All streets were reopened by 3:30 p.m.
The ice, chunks as big as a few feet, was falling from 1 World Trade Center and shattering on the ground.
The street closures caused major delays in Lower Manhattan and at the Brooklyn Battery Tunnel, where traffic was diverted.
"The snow starts to melt and the liquid drips off and makes bigger and bigger icicles, or chunks of ice that break off skyscrapers," said Joey Picca, a meteorologist at the National Weather Service in New York, which has had 48.5 inches of snow since the start of the year, and several cycles of freeze and thaw.
"Be very, very aware of your surroundings," he said. "If you see ice hanging from a building, find another route. Don't walk under hanging ice."
Some architects say newer, energy-efficient high-rises may actually be making the problem worse.
"They keep more heat inside, which means the outside is getting colder and that allows more snow and ice to form," said engineer Roman Stangl, founder of the consulting firm Northern Microclimate in Cambridge, Ontario.
Stangl helps developers opt for shapes, slope angles and even colors - darker colors absorb more melting sunrays - to diminish ice formation. High-tech materials can be also be used, such as at Tokyo's Skytree observation tower, where heaters were embedded in the glass to melt the ice.
Such options are not always possible in older cities with balconies, awnings and stone details.
Barry Negron said he saw ice hanging perilously off a four-story building near Rockefeller Center last month and was trying to warn other pedestrians when he was hit in the face with a sharp, football-size chunk. Cuts across his nose and cheek required 80 stitches.
"I panicked because I saw blood on my hands, and more coming down," said the 27-year-old salesman. As he lay on the pavement, "I heard two young ladies yelling, 'Oh, my God, oh my God, help!
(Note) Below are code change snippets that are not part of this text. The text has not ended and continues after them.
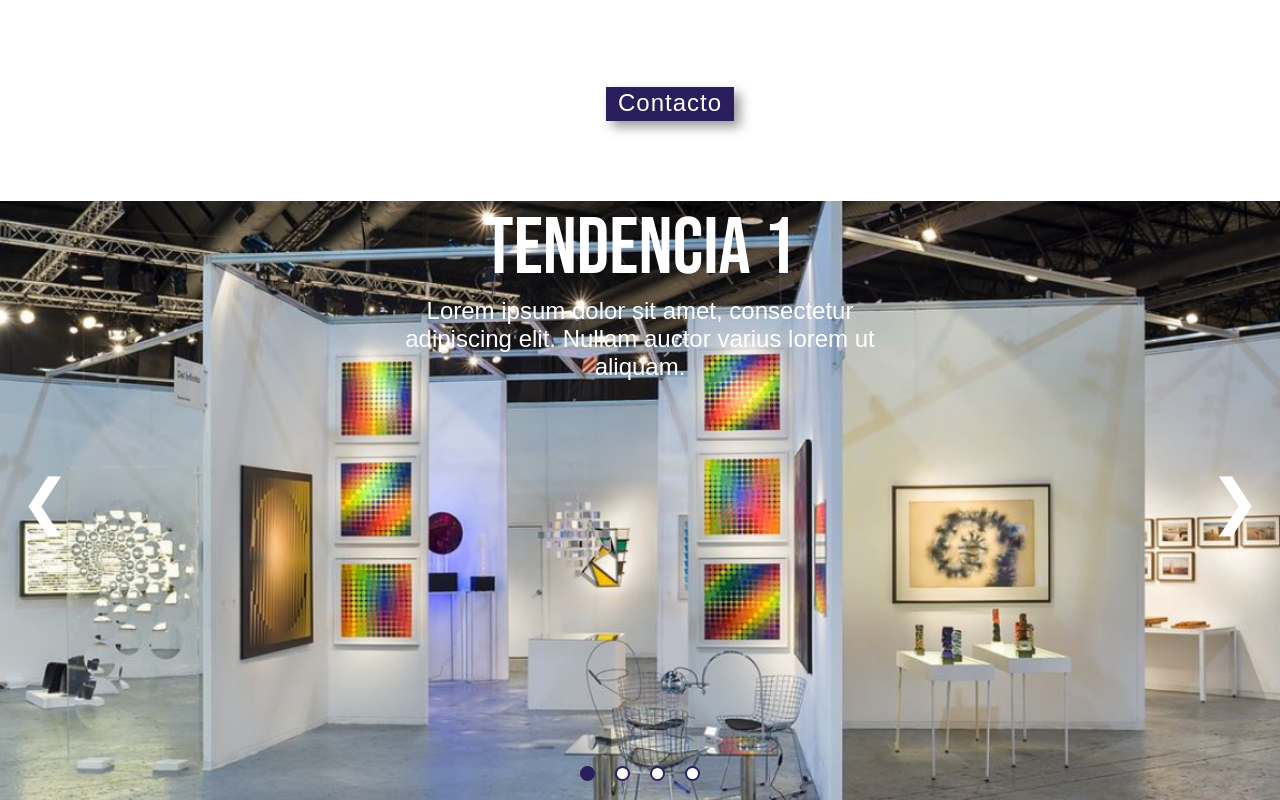
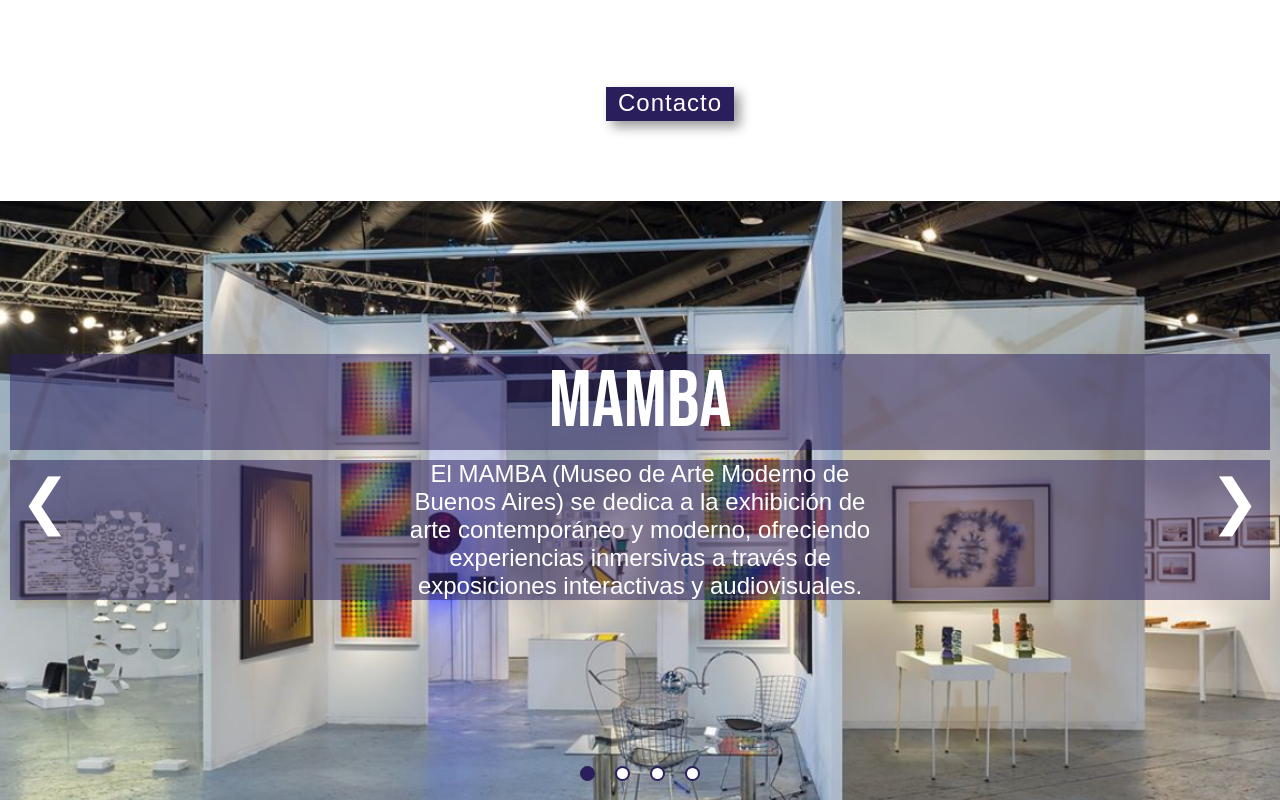
Before and after one commit to Elolympic/nehuen-multimedia, a plain HTML site: page index.html in a window 1280 px wide. Shown: the part 668-1468 px from the top of the page. Drawn offline with Linux system fonts and the light colour scheme; a web font is replaced by a local one.

Commit message:
Add files via upload

```diff
--- a/estilos.css
+++ b/estilos.css
@@ -241,14 +241,14 @@
 
 .slide h2, .slide p {
     z-index: 1;
-    color: white;
+    color: rgb(255, 255, 255);
     text-align: center;
-    margin-top: 0%;
 }
 
-/* Para asegurar que el texto esté centrado verticalmente */
 .slide h2 {
-    font-size: 5rem; /* Ajusta el tamaño según lo que necesites */
+    font-size: 5rem;
+    margin-top: 12%;
+    padding: 0px;
 }
 
 .slide p {
@@ -256,13 +256,11 @@
     padding: 0 30%;
 }
 
-/* resaltado */
-
 .resaltado {
-    background-color: #0AD3FF;
-    padding: 10px;
-    border-radius: 5px;
-    color: white; /* Opcional para cambiar el color del texto */
+    background-color: #2a1e5c83;
+    padding: 10px 20px;
+    color: rgb(255, 255, 255);
+    margin: 10px;
 }
 
 .informacion-nav {
--- a/index.html
+++ b/index.html
@@ -42,10 +42,11 @@
 
     <section class="informacion"> <!-- Sección del carrusel -->
         <div class="informacion-carrusel">
-            <div class="slides" class="resaltado"> <!-- Contenedor de las Pantallas -->
+            <div class="slides"> <!-- Contenedor de las Pantallas -->
                 <div class="slide" id="slide1">
-                    <h2>Tendencia 1</h2>
-                    <p>Lorem ipsum dolor sit amet, consectetur adipiscing elit. Nullam auctor varius lorem ut aliquam.</p>
+                    <h2 class="resaltado">MAMBA</h2>
+                    <p class="resaltado">El MAMBA (Museo de Arte Moderno de Buenos Aires) se dedica a la exhibición de arte contemporáneo y moderno, ofreciendo experiencias inmersivas a través de exposiciones interactivas y audiovisuales.
+                    </p>
                 </div>
                 <div class="slide" id="slide2">
                     <h2>Tendencia 2</h2>
```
There's a lot of blood!'"
Since then, he's nervous when he walks around the city and has seen other near-hits. "I look at my scars, and I say, 'Why did this have to happen to me?'"
Exactly how many pedestrians are hit by falling ice is not clear, but dozens of serious injuries are reported annually.
(The Associated Press contributed to this report)